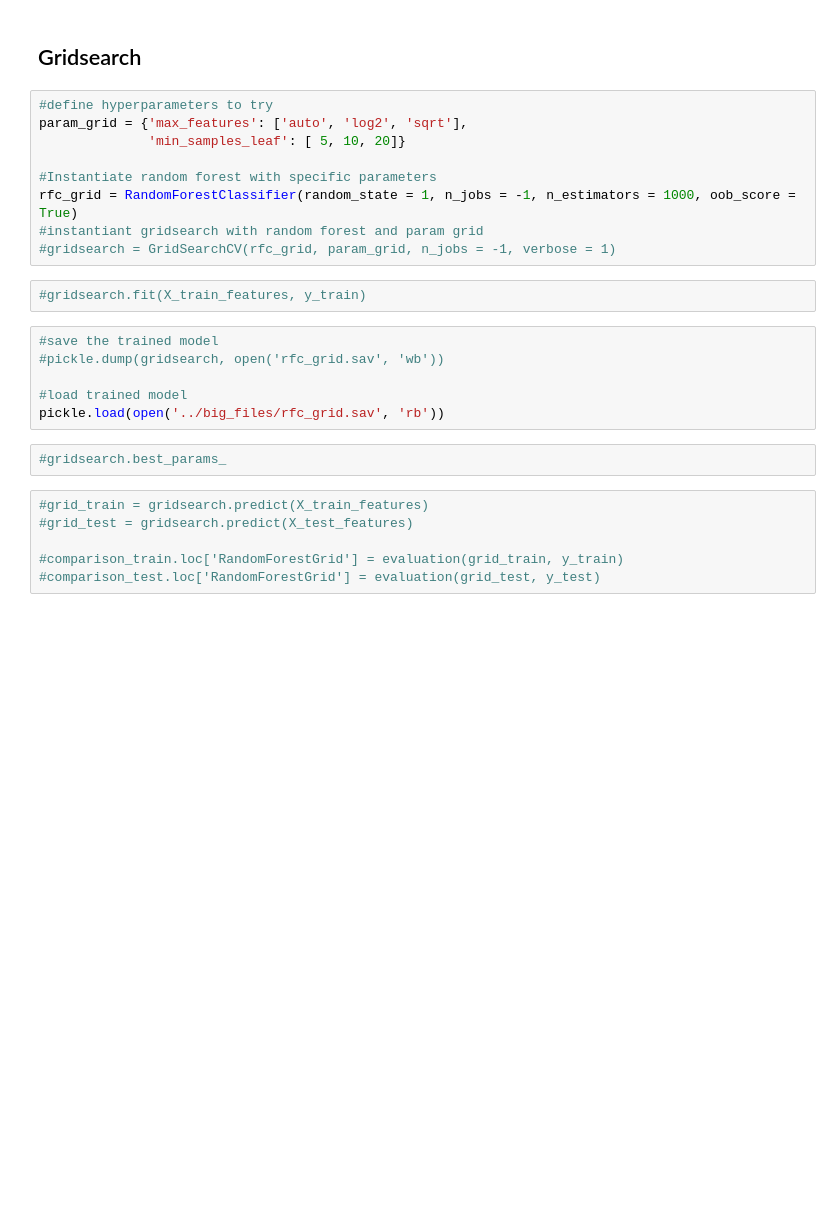
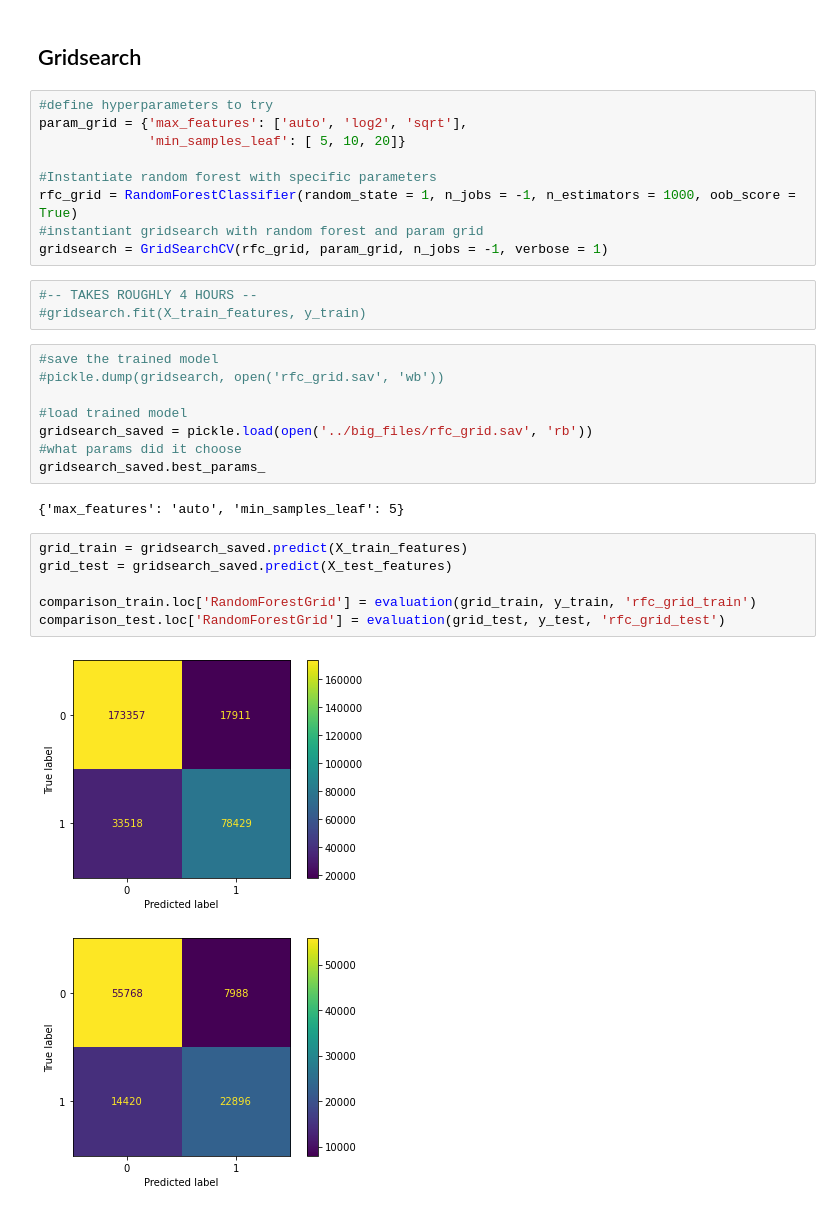
Before and after one commit to fynnweaver/Duplicate_Question_Detection, a Jupyter notebook: Code.ipynb, the cells around one changed output. Saved outputs shown, nothing was run; the diff lists cells and outputs as text; blank space fills up the shorter version.

```diff
--- a/Code.ipynb
+++ b/Code.ipynb
@@ -248,21 +296,27 @@ param_grid = {'max_features': ['auto', 'log2', 'sqrt'],
 #Instantiate random forest with specific parameters
 rfc_grid = RandomForestClassifier(random_state = 1, n_jobs = -1, n_estimators = 1000, oob_score = True)
 #instantiant gridsearch with random forest and param grid
-#gridsearch = GridSearchCV(rfc_grid, param_grid, n_jobs = -1, verbose = 1)
+gridsearch = GridSearchCV(rfc_grid, param_grid, n_jobs = -1, verbose = 1)
 # %%
+#-- TAKES ROUGHLY 4 HOURS --
 #gridsearch.fit(X_train_features, y_train)
 # %%
 #save the trained model
 #pickle.dump(gridsearch, open('rfc_grid.sav', 'wb'))
 
 #load trained model
-pickle.load(open('../big_files/rfc_grid.sav', 'rb'))
+gridsearch_saved = pickle.load(open('../big_files/rfc_grid.sav', 'rb'))
+#what params did it choose
+gridsearch_saved.best_params_
+# %% [output]
+{'max_features': 'auto', 'min_samples_leaf': 5}
-# %%
-#gridsearch.best_params_
 # %%
-#grid_train = gridsearch.predict(X_train_features)
-#grid_test = gridsearch.predict(X_test_features)
+grid_train = gridsearch_saved.predict(X_train_features)
+grid_test = gridsearch_saved.predict(X_test_features)
 
-#comparison_train.loc['RandomForestGrid'] = evaluation(grid_train, y_train)
-#comparison_test.loc['RandomForestGrid'] = evaluation(grid_test, y_test)
+comparison_train.loc['RandomForestGrid'] = evaluation(grid_train, y_train, 'rfc_grid_train')
+comparison_test.loc['RandomForestGrid'] = evaluation(grid_test, y_test, 'rfc_grid_test')
+# %% [output]
+[figure, added]
+[figure, added]
 # %%
```
Also changed, not shown: parts of 16 cells of this notebook, 9 other files.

········

▶ _Exercise brief_:
Extract every line containing the string "auto" from the material.

▶ _Answer to the exercise_:
@@ -248,21 +296,27 @@ param_grid = {'max_features': ['auto', 'log2', 'sqrt'],
+{'max_features': 'auto', 'min_samples_leaf': 5}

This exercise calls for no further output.